* **Collection entries**
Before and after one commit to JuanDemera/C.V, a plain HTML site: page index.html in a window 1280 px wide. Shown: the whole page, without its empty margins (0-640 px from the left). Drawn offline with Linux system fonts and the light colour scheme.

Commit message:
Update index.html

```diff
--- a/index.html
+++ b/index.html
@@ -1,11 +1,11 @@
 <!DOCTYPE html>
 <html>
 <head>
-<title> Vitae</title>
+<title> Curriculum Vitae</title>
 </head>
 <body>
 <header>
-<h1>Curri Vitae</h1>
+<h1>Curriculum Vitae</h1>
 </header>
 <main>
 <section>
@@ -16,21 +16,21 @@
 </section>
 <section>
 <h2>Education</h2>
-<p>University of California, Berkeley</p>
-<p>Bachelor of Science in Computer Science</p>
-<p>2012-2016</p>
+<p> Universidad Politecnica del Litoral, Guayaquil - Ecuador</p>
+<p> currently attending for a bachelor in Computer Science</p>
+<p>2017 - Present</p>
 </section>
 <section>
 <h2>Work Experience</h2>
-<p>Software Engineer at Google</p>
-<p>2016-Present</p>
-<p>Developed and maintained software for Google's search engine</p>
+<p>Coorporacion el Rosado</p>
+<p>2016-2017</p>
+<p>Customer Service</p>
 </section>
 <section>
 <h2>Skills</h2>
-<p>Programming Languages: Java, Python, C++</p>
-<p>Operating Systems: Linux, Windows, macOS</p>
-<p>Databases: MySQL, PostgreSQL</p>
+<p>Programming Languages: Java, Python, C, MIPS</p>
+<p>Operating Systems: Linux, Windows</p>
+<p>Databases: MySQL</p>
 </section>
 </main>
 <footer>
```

* **About this task**
Working from the records above, tally the lines that contain "Operating" and give only the total.

* **Exercise answer**
2